• _WORK INSTRUCTION_: What is the number of lines in these entries that include "each"? Write that number and no other text.

• _RECORD EXCERPTS_:
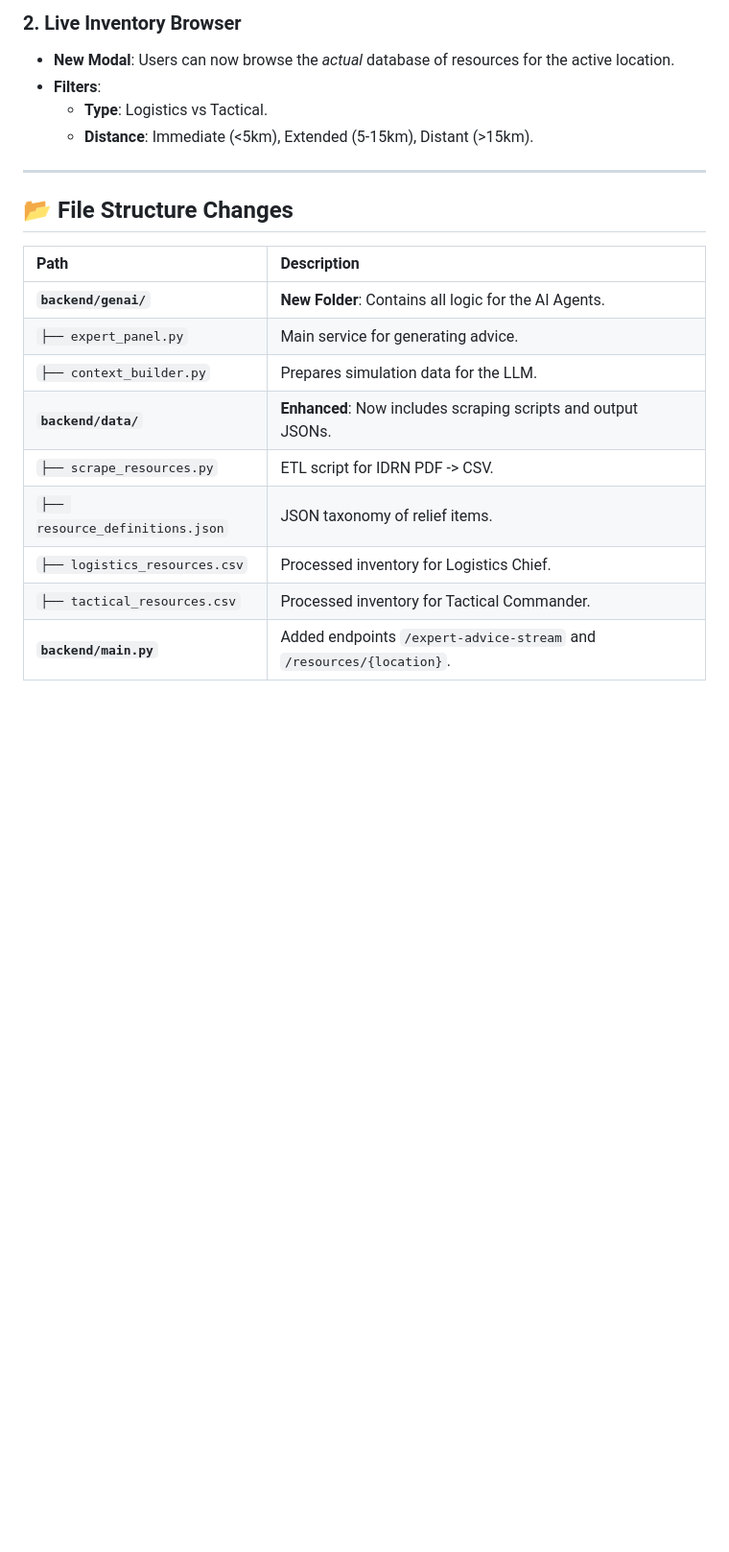
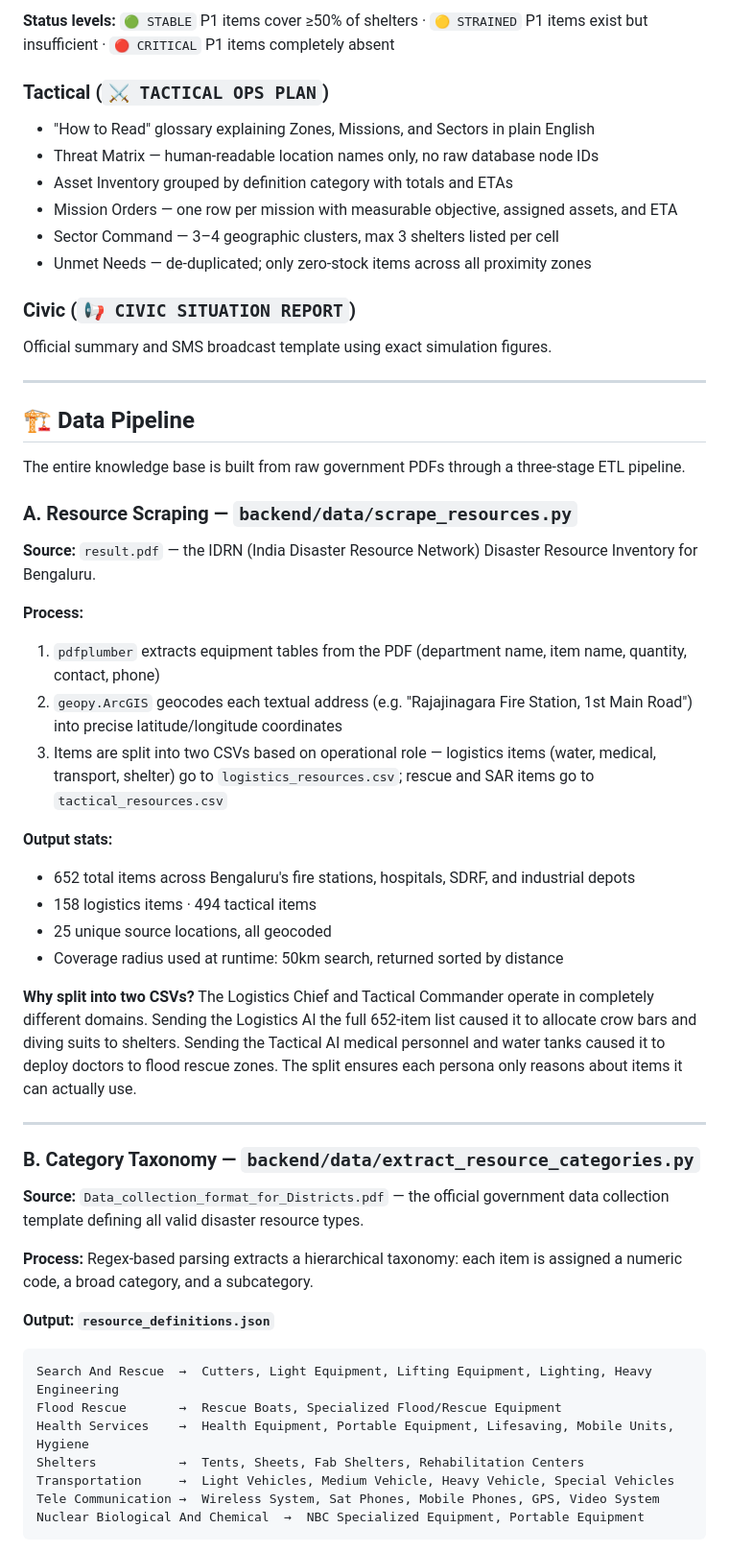
Before and after one commit to dicoder4/Digital-Twin-Driven-Flood-Evacuation-System-Using-AI-Optimization, a Markdown page: README.md, the part around one of its changes. Shown at 96% size. GitHub-like rendering; blank space fills up the shorter version.

````diff
--- a/README.md
+++ b/README.md
@@ -88,23 +67,57 @@ We created a custom ETL (Extract, Transform, Load) pipeline to digitize unstruct
 
-### 2. Live Inventory Browser
-*   **New Modal**: Users can now browse the *actual* database of resources for the active location.
-*   **Filters**:
-    *   **Type**: Logistics vs Tactical.
-    *   **Distance**: Immediate (<5km), Extended (5-15km), Distant (>15km).
+**Status levels:** `🟢 STABLE` P1 items cover ≥50% of shelters · `🟡 STRAINED` P1 items exist but insufficient · `🔴 CRITICAL` P1 items completely absent
+
+### Tactical (`⚔️ TACTICAL OPS PLAN`)
+- "How to Read" glossary explaining Zones, Missions, and Sectors in plain English
+- Threat Matrix — human-readable location names only, no raw database node IDs
+- Asset Inventory grouped by definition category with totals and ETAs
+- Mission Orders — one row per mission with measurable objective, assigned assets, and ETA
+- Sector Command — 3–4 geographic clusters, max 3 shelters listed per cell
+- Unmet Needs — de-duplicated; only zero-stock items across all proximity zones
+
+### Civic (`📢 CIVIC SITUATION REPORT`)
+Official summary and SMS broadcast template using exact simulation figures.
 
 ---
 
-## 📂 File Structure Changes
+## 🏗️ Data Pipeline
 
-| Path | Description |
-| :--- | :--- |
-| **`backend/genai/`** | **New Folder**: Contains all logic for the AI Agents. |
-| `├── expert_panel.py` | Main service for generating advice. |
-| `├── context_builder.py` | Prepares simulation data for the LLM. |
-| **`backend/data/`** | **Enhanced**: Now includes scraping scripts and output JSONs. |
-| `├── scrape_resources.py` | ETL script for IDRN PDF -> CSV. |
-| `├── resource_definitions.json` | JSON taxonomy of relief items. |
-| `├── logistics_resources.csv` | Processed inventory for Logistics Chief. |
-| `├── tactical_resources.csv` | Processed inventory for Tactical Commander. |
-| **`backend/main.py`** | Added endpoints `/expert-advice-stream` and `/resources/{location}`. |
+The entire knowledge base is built from raw government PDFs through a three-stage ETL pipeline.
 
+### A. Resource Scraping — `backend/data/scrape_resources.py`
+
+**Source:** `result.pdf` — the IDRN (India Disaster Resource Network) Disaster Resource Inventory for Bengaluru.
+
+**Process:**
+1. `pdfplumber` extracts equipment tables from the PDF (department name, item name, quantity, contact, phone)
+2. `geopy.ArcGIS` geocodes each textual address (e.g. "Rajajinagara Fire Station, 1st Main Road") into precise latitude/longitude coordinates
+3. Items are split into two CSVs based on operational role — logistics items (water, medical, transport, shelter) go to `logistics_resources.csv`; rescue and SAR items go to `tactical_resources.csv`
+
+**Output stats:**
+- 652 total items across Bengaluru's fire stations, hospitals, SDRF, and industrial depots
+- 158 logistics items · 494 tactical items
+- 25 unique source locations, all geocoded
+- Coverage radius used at runtime: 50km search, returned sorted by distance
+
+**Why split into two CSVs?** The Logistics Chief and Tactical Commander operate in completely different domains. Sending the Logistics AI the full 652-item list caused it to allocate crow bars and diving suits to shelters. Sending the Tactical AI medical personnel and water tanks caused it to deploy doctors to flood rescue zones. The split ensures each persona only reasons about items it can actually use.
+
+---
+
+### B. Category Taxonomy — `backend/data/extract_resource_categories.py`
+
+**Source:** `Data_collection_format_for_Districts.pdf` — the official government data collection template defining all valid disaster resource types.
+
+**Process:** Regex-based parsing extracts a hierarchical taxonomy: each item is assigned a numeric code, a broad category, and a subcategory.
+
+**Output: `resource_definitions.json`**
+
+```
+Search And Rescue  →  Cutters, Light Equipment, Lifting Equipment, Lighting, Heavy Engineering
+Flood Rescue       →  Rescue Boats, Specialized Flood/Rescue Equipment
+Health Services    →  Health Equipment, Portable Equipment, Lifesaving, Mobile Units, Hygiene
+Shelters           →  Tents, Sheets, Fab Shelters, Rehabilitation Centers
+Transportation     →  Light Vehicles, Medium Vehicle, Heavy Vehicle, Special Vehicles
+Tele Communication →  Wireless System, Sat Phones, Mobile Phones, GPS, Video System
+Nuclear Biological And Chemical  →  NBC Specialized Equipment, Portable Equipment
+```
+
````
Also changed, not shown: other parts of README.md (+74 -44 lines).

• _TASK RESULT_: 3